If you make corrections or enhancements to any of these documents, I encourage you to contact me so that I can consider incorporating your enhancements into my copy as well. If your contribution is non-trivial I will, of course, give you credit for your work. It is my hope that in this way on-line educational resources, such as these documents, can benefit from the same process that has made open source programming projects such a success.


Lessons

This course covers all the major features of the C language: variables, types, expressions, control flow, functions, arrays, pointers, strings, and structures. In addition I cover a number of other, minor topics. I have broken all of this material into 30 lessons along with some supporting files. Each lesson builds on the previous lessons. I recommend that you read the lessons in order. However, if you have some previous C experience you may find it useful to skip around. The first three lessons are designed to get you on board using a Unix system where I assume you will be writing your programs. If you plan to work on a different operating system or if you are familiar with Unix, you may be able to skip those lessons.

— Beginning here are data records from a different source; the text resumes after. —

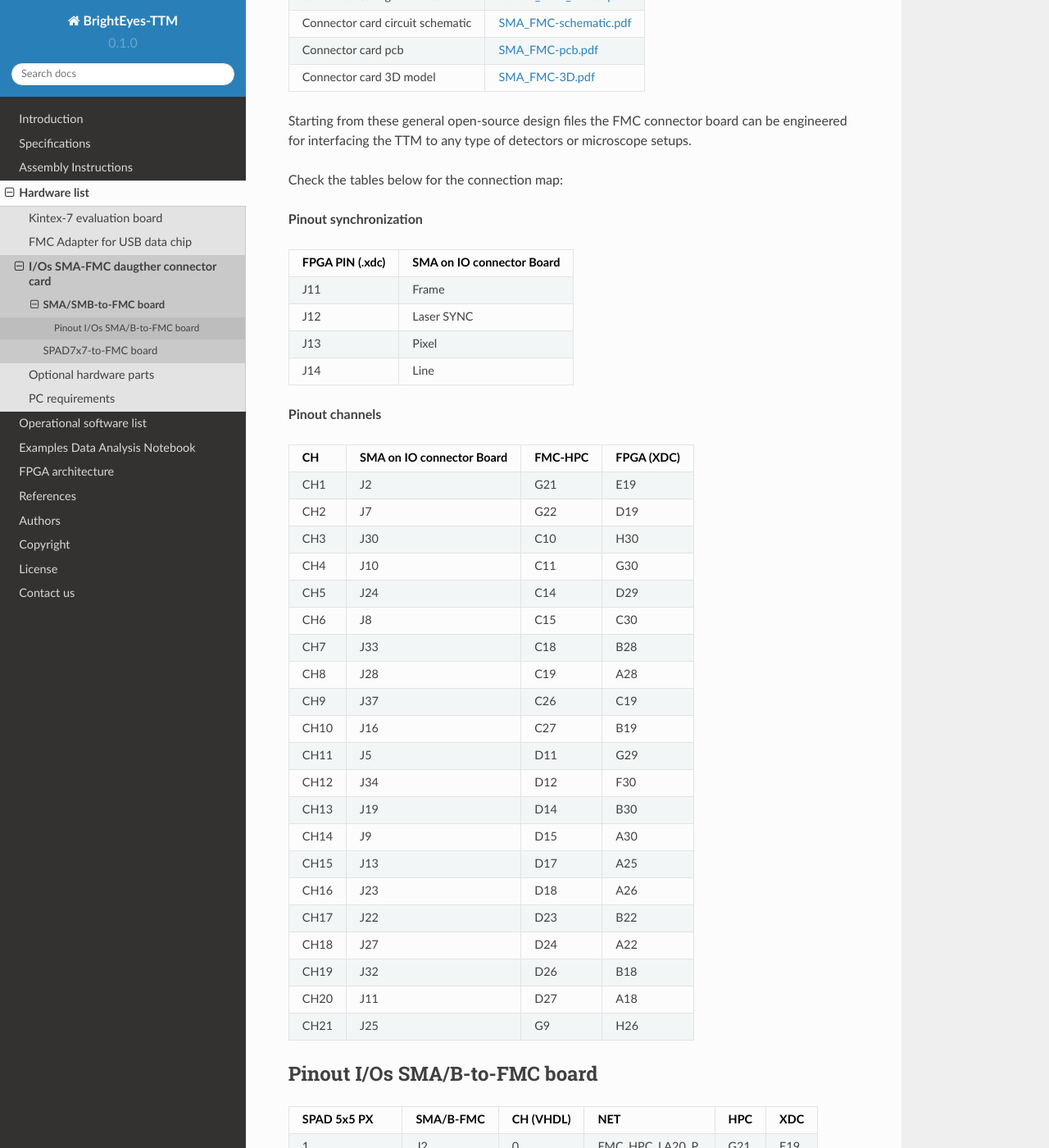
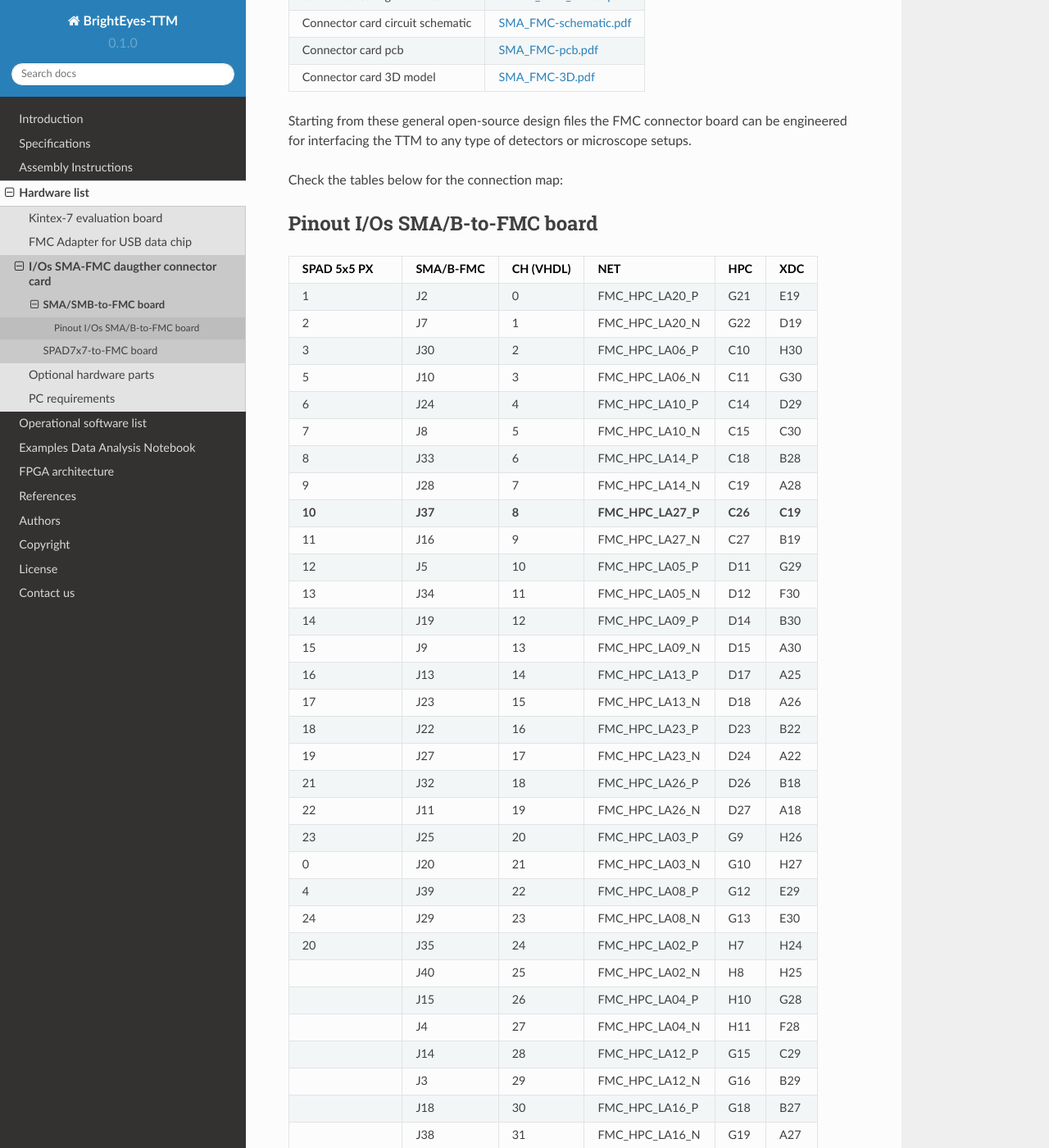
Before and after one commit to mattia-donato/BrightEyes-TTM-docs, a Sphinx documentation site: the page built from docs/source/pinout5x5.md, in a window 1280 px wide and 1400 px high, scrolled down 1282 px. Shown: the whole window at 82% size. Built offline with Sphinx 7.4.7 and the Read the Docs theme 2.0.0, drawn with Linux system fonts in a browser that asks for light colours.

Commit message:
Update pinout5x5.md

````diff
--- a/docs/source/pinout5x5.md
+++ b/docs/source/pinout5x5.md
@@ -49,121 +49,6 @@ Starting from these general open-source design files the FMC connector board can
 
 Check the tables below for the connection map:
 
-**Pinout synchronization**
-
-```{eval-rst}
-.. list-table::
-   :header-rows: 1
-
-   * - FPGA PIN (.xdc)
-     - SMA on IO connector Board
-   * - J11
-     - Frame
-   * - J12
-     - Laser SYNC
-   * - J13
-     - Pixel
-   * - J14
-     - Line
-```
-
-**Pinout channels**
-
-```{eval-rst}
-.. list-table::
-   :header-rows: 1
-
-   * - CH
-     - SMA on IO connector Board
-     - FMC-HPC
-     - FPGA (XDC)
-   * - CH1
-     - J2
-     - G21
-     - E19
-   * - CH2
-     - J7
-     - G22
-     - D19
-   * - CH3
-     - J30
-     - C10
-     - H30
-   * - CH4
-     - J10
-     - C11
-     - G30
-   * - CH5
-     - J24
-     - C14
-     - D29
-   * - CH6
-     - J8
-     - C15
-     - C30
-   * - CH7
-     - J33
-     - C18
-     - B28
-   * - CH8
-     - J28
-     - C19
-     - A28
-   * - CH9
-     - J37
-     - C26
-     - C19
-   * - CH10
-     - J16
-     - C27
-     - B19
-   * - CH11
-     - J5
-     - D11
-     - G29
-   * - CH12
-     - J34
-     - D12
-     - F30
-   * - CH13
-     - J19
-     - D14
-     - B30
-   * - CH14
-     - J9
-     - D15
-     - A30
-   * - CH15
-     - J13
-     - D17
-     - A25
-   * - CH16
-     - J23
-     - D18
-     - A26
-   * - CH17
-     - J22
-     - D23
-     - B22
-   * - CH18
-     - J27
-     - D24
-     - A22
-   * - CH19
-     - J32
-     - D26
-     - B18
-   * - CH20
-     - J11
-     - D27
-     - A18
-   * - CH21
-     - J25
-     - G9
-     - H26
-```
-
-
 ### Pinout I/Os SMA/B-to-FMC board
 
 |   **SPAD 5x5 PX**   | **SMA/B-FMC** | **CH  (VHDL)** |       **NET**      | **HPC** | **XDC** |
````
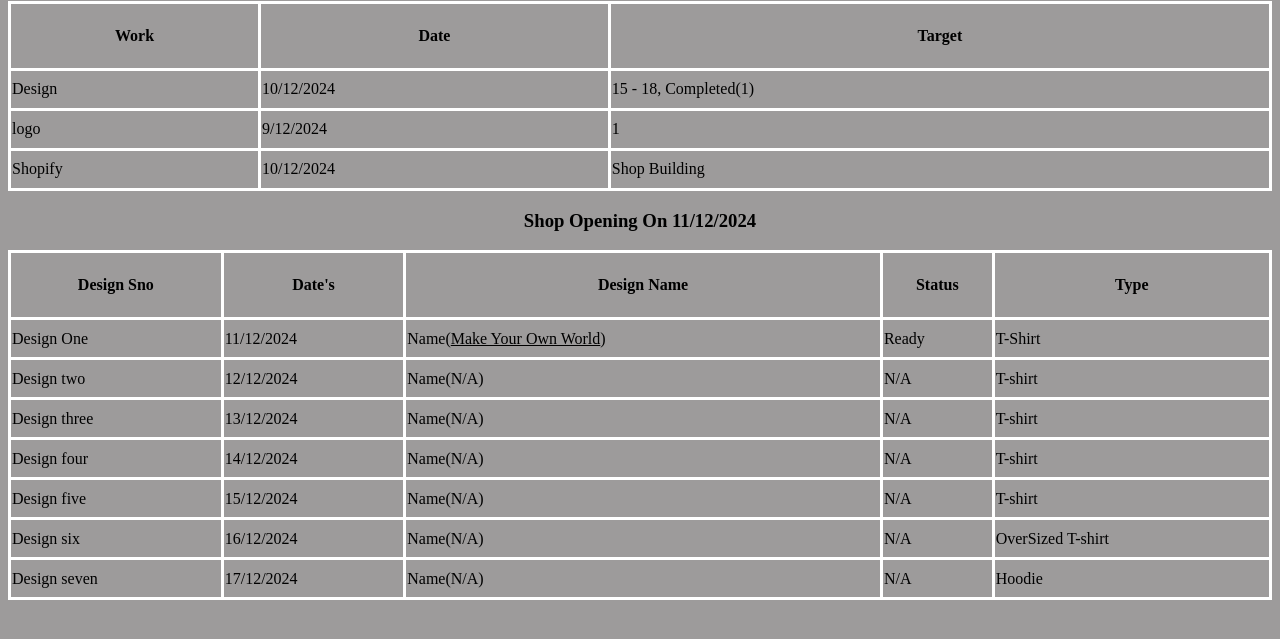
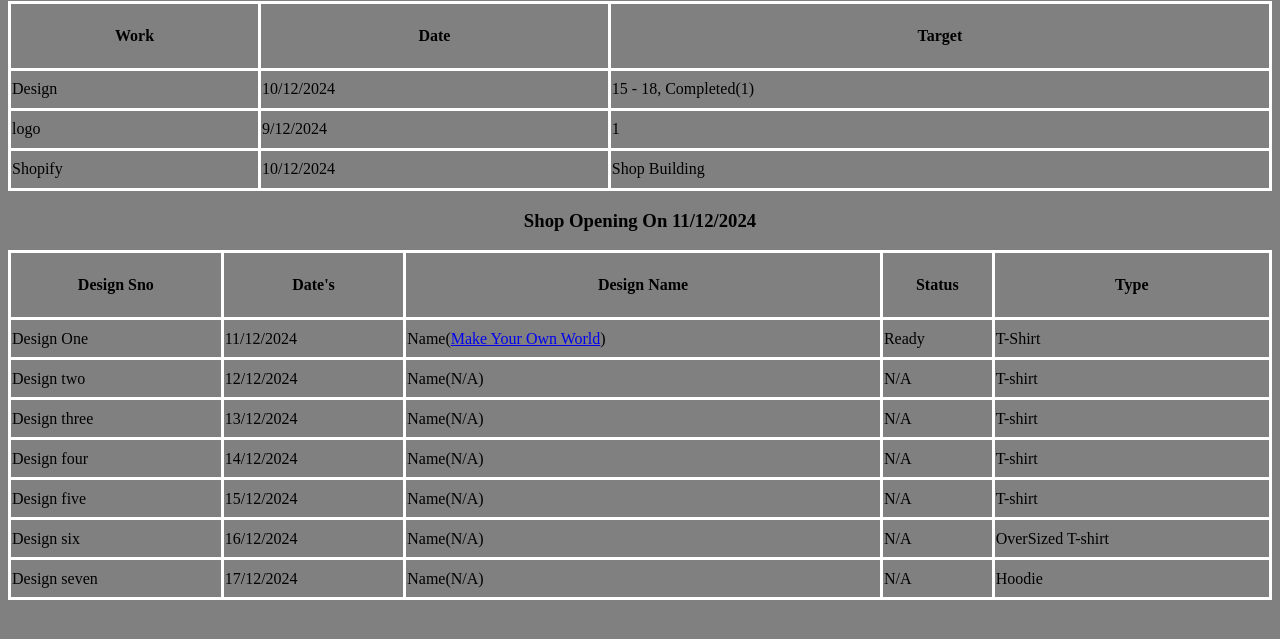
Before and after one commit to hackerpavan/POD-DATA, a plain HTML site: page index.html in a window 1280 px wide. Shown: the part 79-718 px from the top of the page. Drawn offline with Linux system fonts and the light colour scheme.

Commit message:
Update style.css

```diff
--- a/style.css
+++ b/style.css
@@ -1,9 +1,9 @@
 *{
-    color:black ;
 }
 
 body{
-    background-color: rgb(157, 155, 155);
+    /*background-image: url(L1.jpg);*/
+    background-color: gray;
 }
 table, th, td {
     border: 3px solid white;
```
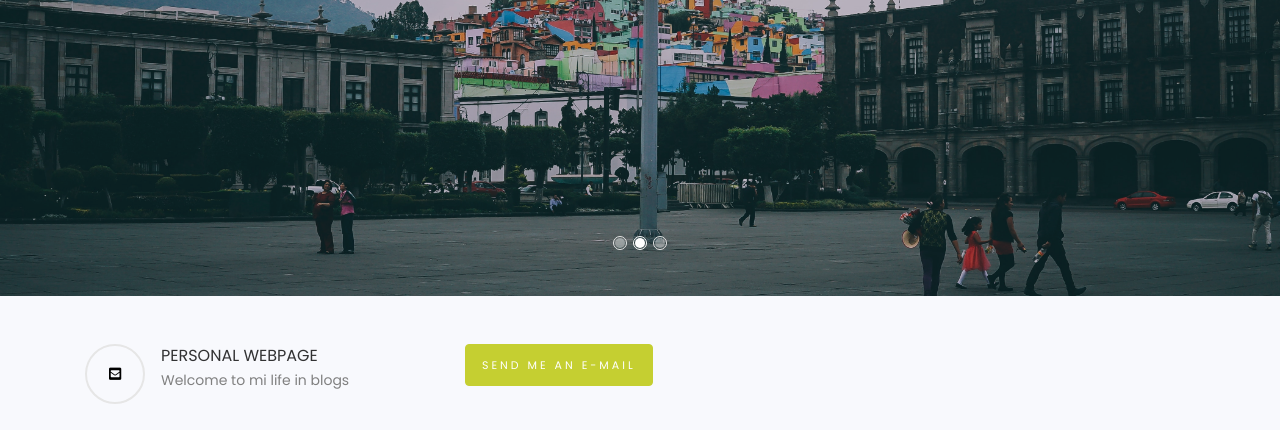
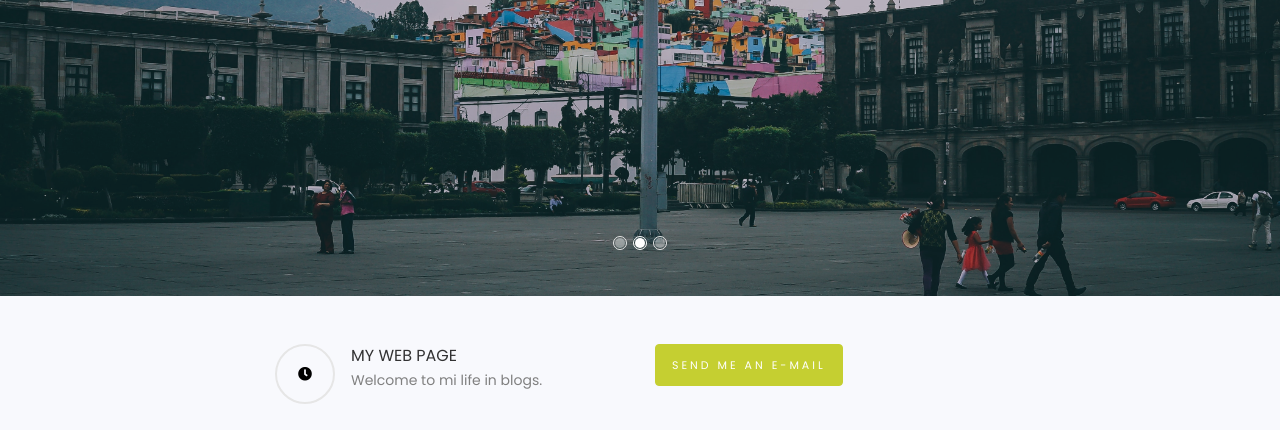
Before and after one commit to VeronicaMrqz/TheInternationalist, a plain HTML site: page index.html in a window 1280 px wide. Shown: the part 522-952 px from the top of the page. Drawn offline with Linux system fonts and the light colour scheme; some packages are replaced by stand-ins of ours; grey boxes are pictures that could not be loaded; a script that the page names is missing; files whose address does not match are found by name.

Commit message:
index changes 3

```diff
--- a/index.html
+++ b/index.html
@@ -2,11 +2,11 @@
 <html lang="en">
   <head>
     <title>The Internationalist</title>
-    <link rel="shortcut icon" type= "image/x-icon" href="images/favicon.ico">
+    <link rel="shortcut icon" type= "image/x-icon" href="https://fontawesome.com/">
     <meta charset="utf-8">
     <meta name="viewport" content="width=device-width, initial-scale=1, shrink-to-fit=no">
 
-    <link rel="shortcut icon" type= "image/x-icon" href="images/favicon.ico"> <!-- https://genfavicon.com/es/ o http://tools.dynamicdrive.com/favicon/-->
+    <link rel="shortcut icon" type= "image/x-icon" href="https://fontawesome.com/"> <!-- https://genfavicon.com/es/ o http://tools.dynamicdrive.com/favicon/-->
 
     <link href="https://fonts.googleapis.com/css?family=Poppins:300,400,500,600,700,800,900&display=swap" rel="stylesheet">
 
@@ -106,26 +106,15 @@
 
 		<section class="intro py-5 bg-light">
 			<div class="container">
-				<div class="row">
-					<div class="col-md-4">
-						<div class="intro-box w-100 d-flex">
-							<div class="icon d-flex align-items-center justify-content-center">
-								<span class="fas fa-envelope-square"></span>
-							</div>
-							<!--<div class="text pl-3">
-								<h4 class="mb-0">Contact me:</h4>
-								<span> E-mail: veronicagabriela08@outlook.com </span>
-							</div>
-						</div>
-					</div>
+				<div class="row justify-content-center">
 					<div class="col-md-4">
 						<div class="intro-box w-100 d-flex">
 							<div class="icon d-flex align-items-center justify-content-center">
 								<span class="fa fa-clock-o"></span>
-							</div>-->
+							</div>
 							<div class="text pl-3">
-								<h4 class="mb-0">PERSONAL WEBPAGE</h4>
-								<span>Welcome to mi life in blogs</span>
+								<h4 class="mb-0">MY WEB PAGE</h4>
+								<span>Welcome to mi life in blogs.</span>
 							</div>
 						</div>
 					</div>
```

The C related content starts with Lesson #4.

When I last taught this course the text associated with it was Stephen G. Kochan's "Programming in ANSI C" (Revised edition, Sams Publishing, (C) 1994, ISBN=0-672-30339-6). You could use any reasonable book on C to supplement this material. However, I have prepared specific reading assignments from Kochan's text to support each of the lessons.

In addition to the lessons themselves I have also prepared some sample programs to help illustrate some points and to show the features of C in a larger context than is possible in the lessons. In the list below I show links to these samples as well as to the lesson text. Each sample is associated with a particular lesson. You should review each sample after you've read the corresponding lesson text.

Other C features that I may write about at a later time include: enums, unions, bit fields, internationalization (i18n), and changes introduced in C99 (relative to C89/90). In addition I would like to create a few more examples or perhaps elaborate a bit on some of the existing examples.


Links

The links below are of general interest.


© Copyright 2016 by Peter C. Chapin.
Last Revised: January 11, 2016